DIRECTIONS » What lines in the data hold the string "participant"? Show them.
── GIVEN RECORDS ──
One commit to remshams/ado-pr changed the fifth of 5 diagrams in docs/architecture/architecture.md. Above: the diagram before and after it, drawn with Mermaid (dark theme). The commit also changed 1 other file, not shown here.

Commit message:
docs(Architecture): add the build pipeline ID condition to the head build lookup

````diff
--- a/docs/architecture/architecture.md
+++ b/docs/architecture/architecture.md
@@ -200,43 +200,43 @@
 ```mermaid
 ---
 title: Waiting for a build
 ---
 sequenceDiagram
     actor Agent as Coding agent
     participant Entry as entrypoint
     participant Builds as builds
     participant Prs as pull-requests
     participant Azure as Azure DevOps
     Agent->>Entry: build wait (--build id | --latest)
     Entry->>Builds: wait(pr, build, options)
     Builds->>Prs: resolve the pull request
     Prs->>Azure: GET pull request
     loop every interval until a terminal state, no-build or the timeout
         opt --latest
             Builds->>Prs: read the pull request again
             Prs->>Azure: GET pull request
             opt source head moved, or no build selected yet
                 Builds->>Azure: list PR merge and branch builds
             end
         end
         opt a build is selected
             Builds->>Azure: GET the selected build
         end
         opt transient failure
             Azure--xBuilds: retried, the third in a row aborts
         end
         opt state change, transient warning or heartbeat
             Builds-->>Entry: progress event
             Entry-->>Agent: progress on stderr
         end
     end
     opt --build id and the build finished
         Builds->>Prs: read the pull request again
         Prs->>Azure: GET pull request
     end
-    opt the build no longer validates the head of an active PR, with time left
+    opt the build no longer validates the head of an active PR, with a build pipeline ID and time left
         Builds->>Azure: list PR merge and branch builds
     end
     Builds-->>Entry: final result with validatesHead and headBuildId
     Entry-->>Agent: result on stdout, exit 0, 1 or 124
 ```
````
───
── GIVEN RECORDS ──
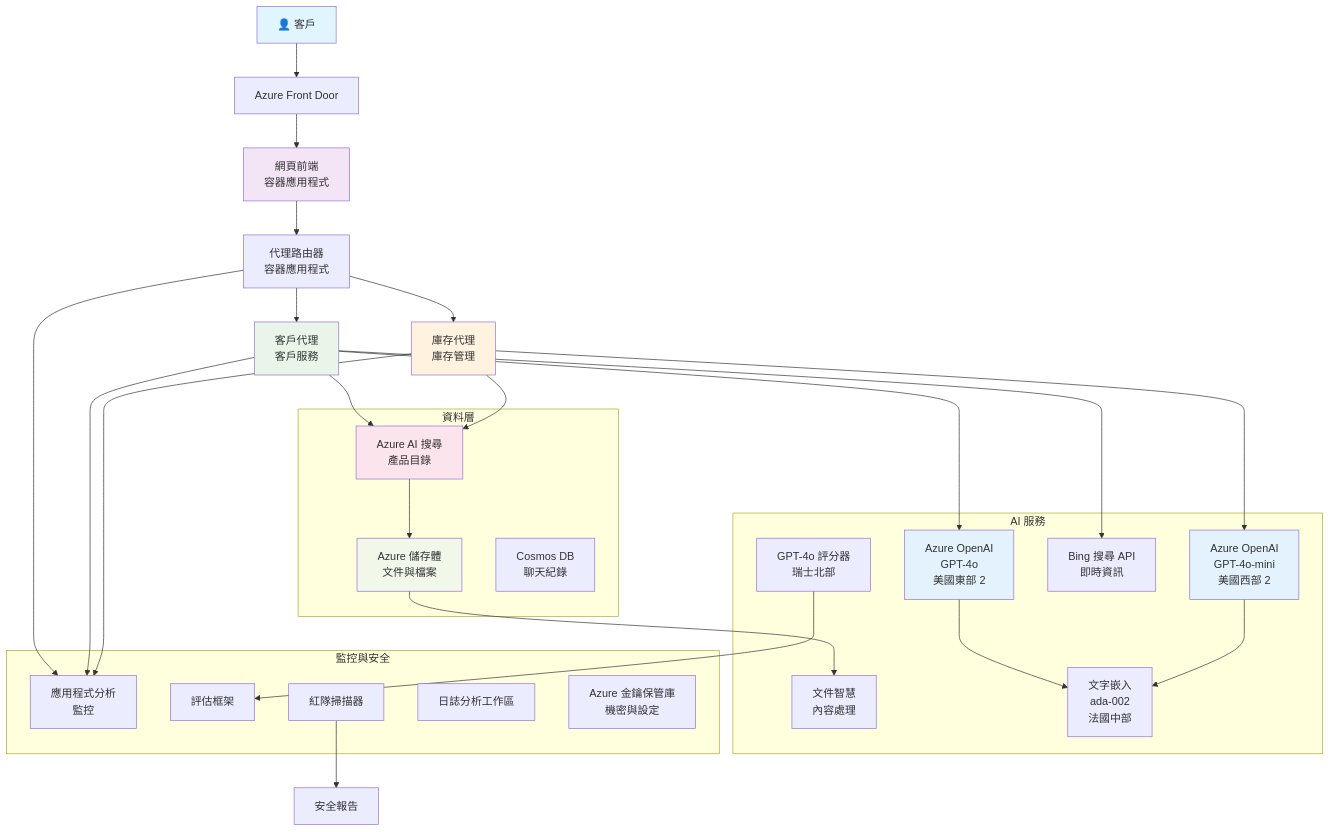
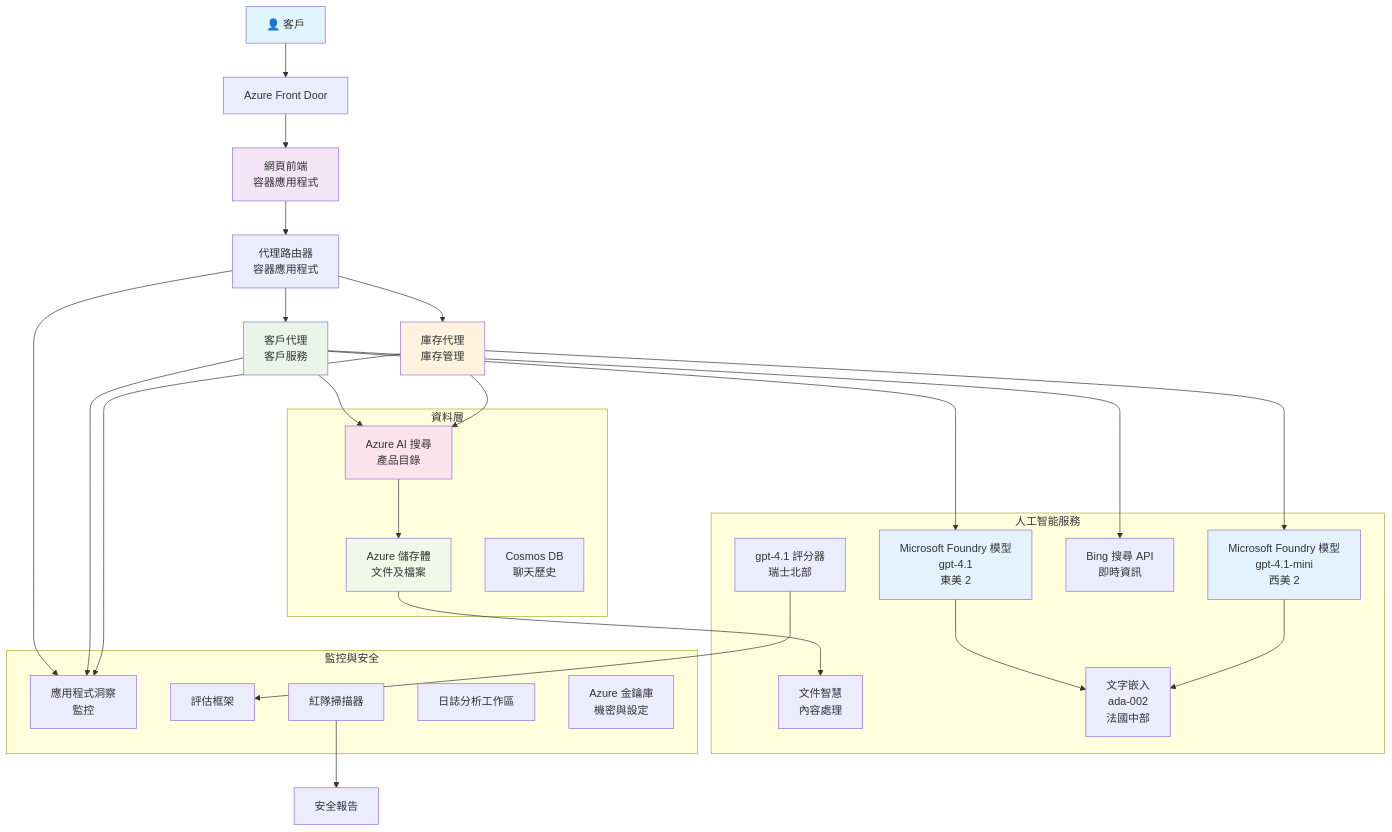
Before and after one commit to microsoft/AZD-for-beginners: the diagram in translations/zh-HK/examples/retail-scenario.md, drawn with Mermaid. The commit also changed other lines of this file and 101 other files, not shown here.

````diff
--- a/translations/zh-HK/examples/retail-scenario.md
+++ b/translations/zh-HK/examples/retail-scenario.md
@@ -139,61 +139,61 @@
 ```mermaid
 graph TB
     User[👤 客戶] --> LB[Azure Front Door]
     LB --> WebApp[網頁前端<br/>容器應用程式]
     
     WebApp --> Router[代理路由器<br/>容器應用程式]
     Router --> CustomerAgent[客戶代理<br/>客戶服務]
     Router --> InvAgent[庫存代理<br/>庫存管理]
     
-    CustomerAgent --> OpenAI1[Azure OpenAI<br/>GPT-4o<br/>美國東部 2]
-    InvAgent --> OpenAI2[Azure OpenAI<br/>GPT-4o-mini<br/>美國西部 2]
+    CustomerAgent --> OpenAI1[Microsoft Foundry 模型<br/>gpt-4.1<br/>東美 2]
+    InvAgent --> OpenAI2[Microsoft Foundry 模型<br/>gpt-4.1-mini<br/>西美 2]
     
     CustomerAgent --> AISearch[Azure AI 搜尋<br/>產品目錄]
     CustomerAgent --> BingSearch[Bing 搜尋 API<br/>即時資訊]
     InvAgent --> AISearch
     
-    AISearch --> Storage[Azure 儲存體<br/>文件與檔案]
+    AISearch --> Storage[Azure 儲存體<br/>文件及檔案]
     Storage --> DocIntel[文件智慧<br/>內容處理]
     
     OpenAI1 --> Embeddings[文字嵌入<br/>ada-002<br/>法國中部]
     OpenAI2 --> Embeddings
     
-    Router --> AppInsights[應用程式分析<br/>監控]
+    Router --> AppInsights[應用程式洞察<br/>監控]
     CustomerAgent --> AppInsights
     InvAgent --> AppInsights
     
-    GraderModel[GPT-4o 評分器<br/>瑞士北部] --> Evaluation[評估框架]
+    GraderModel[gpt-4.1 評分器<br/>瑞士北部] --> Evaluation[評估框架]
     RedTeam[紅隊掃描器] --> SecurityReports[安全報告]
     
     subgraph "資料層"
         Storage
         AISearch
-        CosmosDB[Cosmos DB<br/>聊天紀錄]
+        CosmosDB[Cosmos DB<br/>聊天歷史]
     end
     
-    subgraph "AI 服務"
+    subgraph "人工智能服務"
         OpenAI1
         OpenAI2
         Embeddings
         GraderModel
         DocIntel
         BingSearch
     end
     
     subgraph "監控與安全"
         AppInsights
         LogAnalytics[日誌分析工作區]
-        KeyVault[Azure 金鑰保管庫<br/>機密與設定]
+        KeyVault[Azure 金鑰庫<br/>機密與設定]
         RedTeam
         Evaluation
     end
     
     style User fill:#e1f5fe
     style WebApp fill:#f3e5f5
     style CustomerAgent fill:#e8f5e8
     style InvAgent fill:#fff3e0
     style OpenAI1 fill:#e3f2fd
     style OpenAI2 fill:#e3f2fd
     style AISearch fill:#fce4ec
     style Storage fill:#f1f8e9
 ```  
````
───
RESULT »
     participant Entry as entrypoint
     participant Builds as builds
     participant Prs as pull-requests
     participant Azure as Azure DevOps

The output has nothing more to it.